STILLWATER — Back when OSU fullback Kye Staley was Guthrie's do-it-all star and a sought-after recruit in the mid-2000s, his cellphone was already blowing up.
“His phone bill one month was over $300,” Guthrie coach Rafe Watkins recalled last week. “… The coaches might send something as simple as, ‘Hey, just thinking about you. How are things going?' Well right there, that's some minutes.”
That was before the new proposals the NCAA approved last month, many of which could take effect Aug. 1 and make an already fiercely competitive recruiting ground even more chaotic.
In order to simplify the rule book and focus more attention on the bigger issues, rather than ones that are difficult to keep track of or enforce, many of the proposals would deregulate contact between coaches and prospective student-athletes.
That means unlimited phone calls. Ditto for text messages, which were banned in 2007. Unlimited mail. Unlimited coaches recruiting off campus. No dead period.
How will this impact the state schools, and college and high school football as a whole?
“I think it will be circus,” Oklahoma coach Bob Stoops said earlier this month.
The lift on the ban of text messaging is likely to be the biggest burden for recruits. Many high-school athletes are already buried in their cellphones, where coaches can currently contact them through Facebook and Twitter messages. Now add back texting — often the most common form of communication between kids that age — and some phones may never stop buzzing.
“You'll be able to connect with them more,” Stoops said, “but can you imagine the recruit when there's 50 schools trying to get ahold of him and there's 50 schools texting him? It's gonna blow up. His girlfriend is never gonna get to him.”
Not to mention, it's sure to cause staffs to fight even more to balance communicating with prospective student-athletes and actually coaching the ones who are currently in the program.
“It's just going to put more time on all our coaches, keeping up and doing all that type of stuff,” Oklahoma State recruiting coordinator Johnny Barr said.
And in a world of soaring recruiting budgets, these proposals would make it even more costly to try to keep up.
More money will need to be spent on simple things like stationary and envelopes. But some schools will hire more manpower to essentially create a personnel department. Stoops half-joked he'd need to bring back legendary Sooner coach Barry Switzer to help. Other staff members, such as sports information directors, will even be permitted to recruit as long as it's not off campus.

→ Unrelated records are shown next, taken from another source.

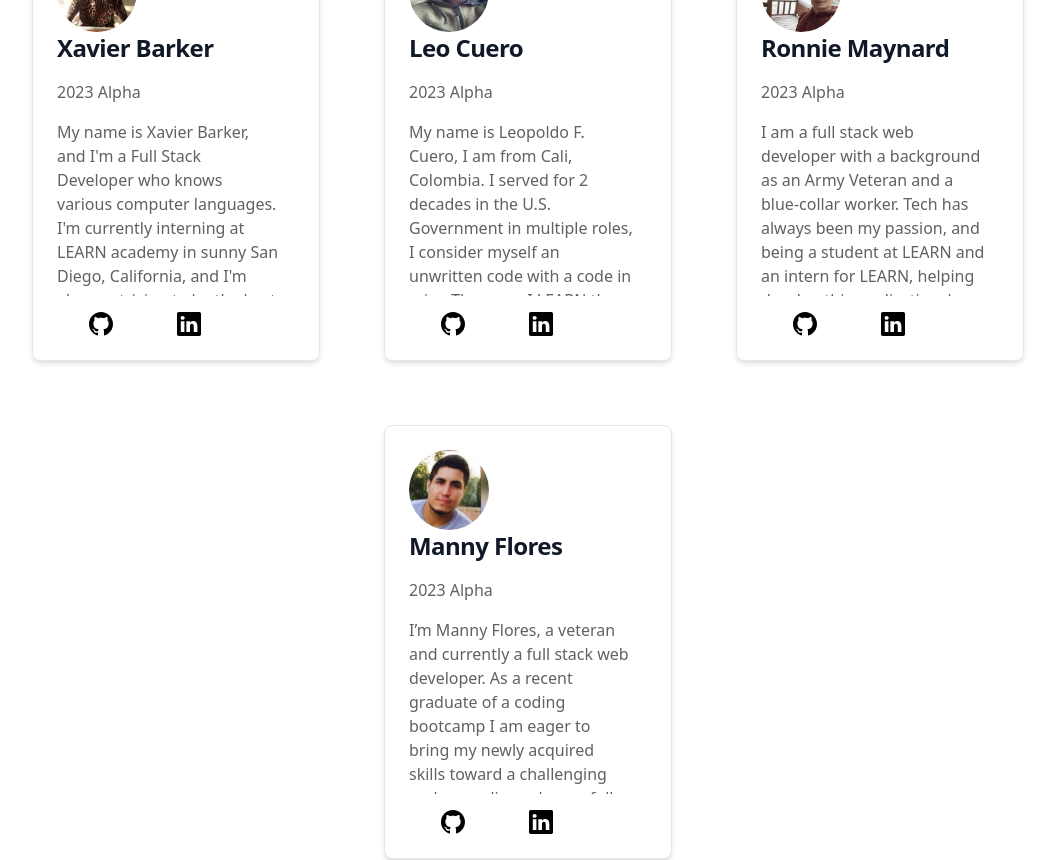
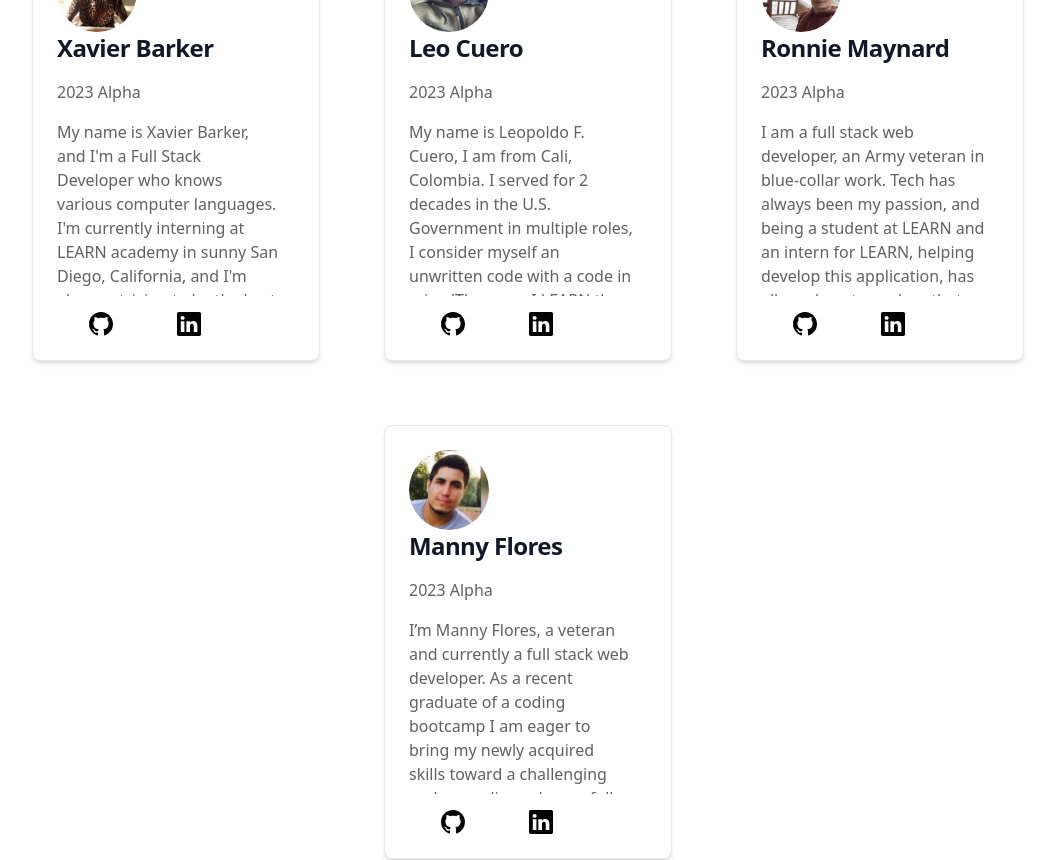
Before and after one commit to LEARNAcademy/student-application, a React (Create React App) app: page /contributors in a window 1280 px wide. Shown: the part 4500-5360 px from the top of the page, without its empty margins (112-1167 px from the left). Built offline with nearby package versions, Linux system fonts and the light colour scheme; a web font is replaced by a local one.

Commit message:
added minor adjustments to about me rails contributors

```diff
--- a/src/contributor.js
+++ b/src/contributor.js
@@ -249,7 +249,7 @@ let contributors = [
     id: 25,
     name: "Xavier Barker",
     cohort: "2023 Alpha",
-    bio: "My name is Xavier Barker, and I'm a Full Stack Developer who knows various computer languages. I'm currently interning at LEARN academy in sunny San Diego, California, and I'm always striving to be the best software programmer I can be!💻 I'm super interested in all things technology, software, and video game development, and how it impacts our world and society. It's crazy to think about how everything we use these days, from our phones to our microwaves, is powered by software in some form, and I just can't get enough of it. Fun fact about me - I used to be a Hospital corpsman in the USN and am currently an active Martial Arts instructor. Those experiences have taught me a lot about being patient with myself and others when working on objectives and having a keen attention to detail. I think those same skills and attitudes serve me well in the coding environment.🥋 When I'm not buried in code or working on a new project, you can find me doing some of my favorite things. I love listening to music 🎧, watching anime 🍿, and participating in Martial Arts. I've been practicing Martial Arts since I was seven and have spent the last nine years competing and coaching.So that's a little about me! I'm always learning 📚, and I'm excited to connect with you.",
+    bio: "My name is Xavier Barker, and I'm a Full Stack Developer who knows various computer languages. I'm currently interning at LEARN academy in sunny San Diego, California, and I'm always striving to be the best software programmer I can be!💻 I'm super interested in all things technology, software, and video game development, and how it impacts our world and society. It's crazy to think about how everything we use these days, from our phones to our microwaves, is powered by software in some form, and I just can't get enough of it. Fun fact about me - I used to be a Hospital Corpsman in the USN and am currently an active Martial Arts instructor. Those experiences have taught me a lot about being patient with myself and others when working on objectives and having a keen attention to detail. I think those same skills and attitudes serve me well in the coding environment.🥋 When I'm not buried in code or working on a new project, you can find me doing some of my favorite things. I love listening to music 🎧, watching anime 🍿, and participating in Martial Arts. I've been practicing Martial Arts since I was seven and have spent the last nine years competing and coaching. So that's a little about me! I'm always learning 📚, and I'm excited to connect with you.",
     linkedin: "https://www.linkedin.com/in/xavier-barker183/ ",
     github: "github: https://github.com/XavierB91r",
     image: xavier
@@ -258,7 +258,7 @@ let contributors = [
     id: 26,
     name: "Leo Cuero",
     cohort: "2023 Alpha",
-    bio: "My name is Leopoldo F. Cuero, I am from Cali, Colombia. I served for 2 decades in the U.S. Government in multiple roles, I consider myself an unwritten code with a code in mine The more I LEARN the more I realize I need to LEARN more.",
+    bio: "My name is Leopoldo F. Cuero, I am from Cali, Colombia. I served for 2 decades in the U.S. Government in multiple roles, I consider myself an unwritten code with a code in mine 'The more I LEARN the more I realize I need to LEARN more.'",
     linkedin: "https://www.linkedin.com/in/leopoldo-cuero-0650a8202/",
     github: "https://github.com/Melaza6",
     image: leo
@@ -267,7 +267,7 @@ let contributors = [
     id: 27,
     name: "Ronnie Maynard",
     cohort: "2023 Alpha",
-    bio: "I am a full stack web developer with a background as an Army Veteran and a blue-collar worker. Tech has always been my passion, and being a student at LEARN and an intern for LEARN, helping develop this application, has allowed me to explore that passion and fully immerse myself in the world of tech.",
+    bio: "I am a full stack web developer, an Army veteran in blue-collar work. Tech has always been my passion, and being a student at LEARN and an intern for LEARN, helping develop this application, has allowed me to explore that passion and fully immerse myself in the world of tech.",
     linkedin: "https://www.linkedin.com/in/ronnie-maynard-455w/",
     github: "https://github.com/Ronnie455",
     image: ronnie
@@ -276,7 +276,7 @@ let contributors = [
     id: 28,
     name: "Manny Flores",
     cohort: "2023 Alpha",
-    bio: "I’m Manny Flores, a veteran and currently a full stack web developer. As a recent graduate of a coding bootcamp I am eager to bring my newly acquired skills toward a challenging and rewarding role as a full-stack web developer.",
+    bio: "I’m Manny Flores, a veteran and currently a full stack web developer. As a recent graduate of a coding bootcamp I am eager to bring my newly acquired skills toward a challenging and rewarding role as a full stack web developer.",
     linkedin: "https://www.linkedin.com/in/manny-flores-0816894b/",
     github: "https://github.com/Manflo27",
     image: manny
```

“If they open it up where you can do anything, obviously the schools that have got a lot of money, they're going to go spend it,” Barr said. “They've always talked about a level playing field. Well, they just made it pretty bumpy out on that field.”
These new proposals are not a done deal, however. Earlier this month, the Big Ten coaches and athletic directors met and issued a statement asking the NCAA to take more time to evaluate these changes and possible consequences. Other conferences could follow suit before Aug. 1.
But if all goes through, an already crazy recruiting landscape would get even crazier.
“We can sit here and speculate all we want,” Stoops said. “It's gonna be chaotic and different. I don't know where it all comes from. I don't think we were all that far off with what we've been doing to have this radical change.”